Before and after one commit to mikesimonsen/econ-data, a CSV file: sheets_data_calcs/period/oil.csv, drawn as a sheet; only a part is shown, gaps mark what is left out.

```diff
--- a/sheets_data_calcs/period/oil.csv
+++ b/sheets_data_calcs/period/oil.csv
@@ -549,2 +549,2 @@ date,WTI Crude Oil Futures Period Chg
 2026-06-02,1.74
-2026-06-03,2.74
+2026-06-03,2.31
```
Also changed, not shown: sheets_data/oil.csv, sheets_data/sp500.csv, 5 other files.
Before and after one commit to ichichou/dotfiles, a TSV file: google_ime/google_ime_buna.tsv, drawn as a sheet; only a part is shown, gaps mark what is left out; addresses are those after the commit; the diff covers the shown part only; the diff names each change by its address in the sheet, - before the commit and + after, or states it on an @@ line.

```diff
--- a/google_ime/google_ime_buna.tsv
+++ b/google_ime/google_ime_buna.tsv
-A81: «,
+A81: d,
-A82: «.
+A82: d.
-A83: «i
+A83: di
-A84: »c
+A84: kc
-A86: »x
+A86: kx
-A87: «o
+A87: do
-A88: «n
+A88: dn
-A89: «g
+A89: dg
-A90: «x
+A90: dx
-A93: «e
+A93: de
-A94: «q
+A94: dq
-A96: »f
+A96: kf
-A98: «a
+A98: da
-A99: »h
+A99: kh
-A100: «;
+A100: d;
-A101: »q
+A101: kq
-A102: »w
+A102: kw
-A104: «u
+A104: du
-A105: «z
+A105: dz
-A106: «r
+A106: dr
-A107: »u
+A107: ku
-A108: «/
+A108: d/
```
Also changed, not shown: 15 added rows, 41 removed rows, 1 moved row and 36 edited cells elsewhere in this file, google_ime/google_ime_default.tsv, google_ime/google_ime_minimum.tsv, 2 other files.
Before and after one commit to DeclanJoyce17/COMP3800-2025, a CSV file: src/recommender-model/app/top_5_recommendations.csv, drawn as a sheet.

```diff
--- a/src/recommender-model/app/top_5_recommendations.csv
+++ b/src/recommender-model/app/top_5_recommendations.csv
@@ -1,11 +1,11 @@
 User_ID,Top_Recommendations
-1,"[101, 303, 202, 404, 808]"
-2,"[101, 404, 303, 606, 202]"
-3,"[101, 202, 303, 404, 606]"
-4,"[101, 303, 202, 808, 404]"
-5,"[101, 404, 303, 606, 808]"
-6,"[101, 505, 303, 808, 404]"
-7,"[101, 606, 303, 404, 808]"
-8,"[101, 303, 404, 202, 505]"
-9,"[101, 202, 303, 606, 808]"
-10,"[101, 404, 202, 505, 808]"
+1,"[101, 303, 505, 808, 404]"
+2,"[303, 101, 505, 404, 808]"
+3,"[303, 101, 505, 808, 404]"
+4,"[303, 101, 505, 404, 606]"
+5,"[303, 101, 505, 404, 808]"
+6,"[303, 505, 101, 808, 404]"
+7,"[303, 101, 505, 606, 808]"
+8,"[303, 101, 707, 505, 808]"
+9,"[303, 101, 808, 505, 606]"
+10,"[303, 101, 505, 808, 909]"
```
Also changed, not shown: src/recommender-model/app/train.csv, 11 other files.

DIRECTIONS:
Find how many lines in the entries include the string "recommender", and state only the number.

EXERCISE ANSWER:
4